# GOAL OF THE EXERCISE:
Below is a set of records. Please retype every one exactly.

# Data entries:

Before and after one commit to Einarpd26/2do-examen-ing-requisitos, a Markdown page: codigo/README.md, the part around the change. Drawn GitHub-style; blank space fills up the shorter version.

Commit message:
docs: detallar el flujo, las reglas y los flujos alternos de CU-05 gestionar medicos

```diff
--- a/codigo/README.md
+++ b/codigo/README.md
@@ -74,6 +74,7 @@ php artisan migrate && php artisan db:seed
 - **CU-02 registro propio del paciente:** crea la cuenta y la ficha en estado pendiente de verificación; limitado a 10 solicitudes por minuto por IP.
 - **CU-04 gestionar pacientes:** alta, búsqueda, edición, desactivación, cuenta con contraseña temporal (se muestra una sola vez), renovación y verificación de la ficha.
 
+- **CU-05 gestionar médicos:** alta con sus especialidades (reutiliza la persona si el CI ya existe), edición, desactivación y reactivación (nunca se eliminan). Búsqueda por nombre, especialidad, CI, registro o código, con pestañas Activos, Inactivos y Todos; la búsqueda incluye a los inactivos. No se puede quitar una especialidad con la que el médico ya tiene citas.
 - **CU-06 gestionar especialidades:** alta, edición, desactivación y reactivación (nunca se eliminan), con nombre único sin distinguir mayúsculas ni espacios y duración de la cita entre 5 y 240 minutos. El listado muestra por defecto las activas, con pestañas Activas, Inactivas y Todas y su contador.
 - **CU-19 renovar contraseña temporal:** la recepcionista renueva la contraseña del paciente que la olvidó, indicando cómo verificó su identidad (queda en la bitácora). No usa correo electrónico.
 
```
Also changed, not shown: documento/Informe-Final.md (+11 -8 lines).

# TASK SOLUTION:
Before and after one commit to Einarpd26/2do-examen-ing-requisitos, a Markdown page: codigo/README.md, the part around the change. Drawn GitHub-style; blank space fills up the shorter version.

Commit message:
docs: detallar el flujo, las reglas y los flujos alternos de CU-05 gestionar medicos

```diff
--- a/codigo/README.md
+++ b/codigo/README.md
@@ -74,6 +74,7 @@ php artisan migrate && php artisan db:seed
 - **CU-02 registro propio del paciente:** crea la cuenta y la ficha en estado pendiente de verificación; limitado a 10 solicitudes por minuto por IP.
 - **CU-04 gestionar pacientes:** alta, búsqueda, edición, desactivación, cuenta con contraseña temporal (se muestra una sola vez), renovación y verificación de la ficha.
 
+- **CU-05 gestionar médicos:** alta con sus especialidades (reutiliza la persona si el CI ya existe), edición, desactivación y reactivación (nunca se eliminan). Búsqueda por nombre, especialidad, CI, registro o código, con pestañas Activos, Inactivos y Todos; la búsqueda incluye a los inactivos. No se puede quitar una especialidad con la que el médico ya tiene citas.
 - **CU-06 gestionar especialidades:** alta, edición, desactivación y reactivación (nunca se eliminan), con nombre único sin distinguir mayúsculas ni espacios y duración de la cita entre 5 y 240 minutos. El listado muestra por defecto las activas, con pestañas Activas, Inactivas y Todas y su contador.
 - **CU-19 renovar contraseña temporal:** la recepcionista renueva la contraseña del paciente que la olvidó, indicando cómo verificó su identidad (queda en la bitácora). No usa correo electrónico.
 
```
Also changed, not shown: documento/Informe-Final.md (+11 -8 lines).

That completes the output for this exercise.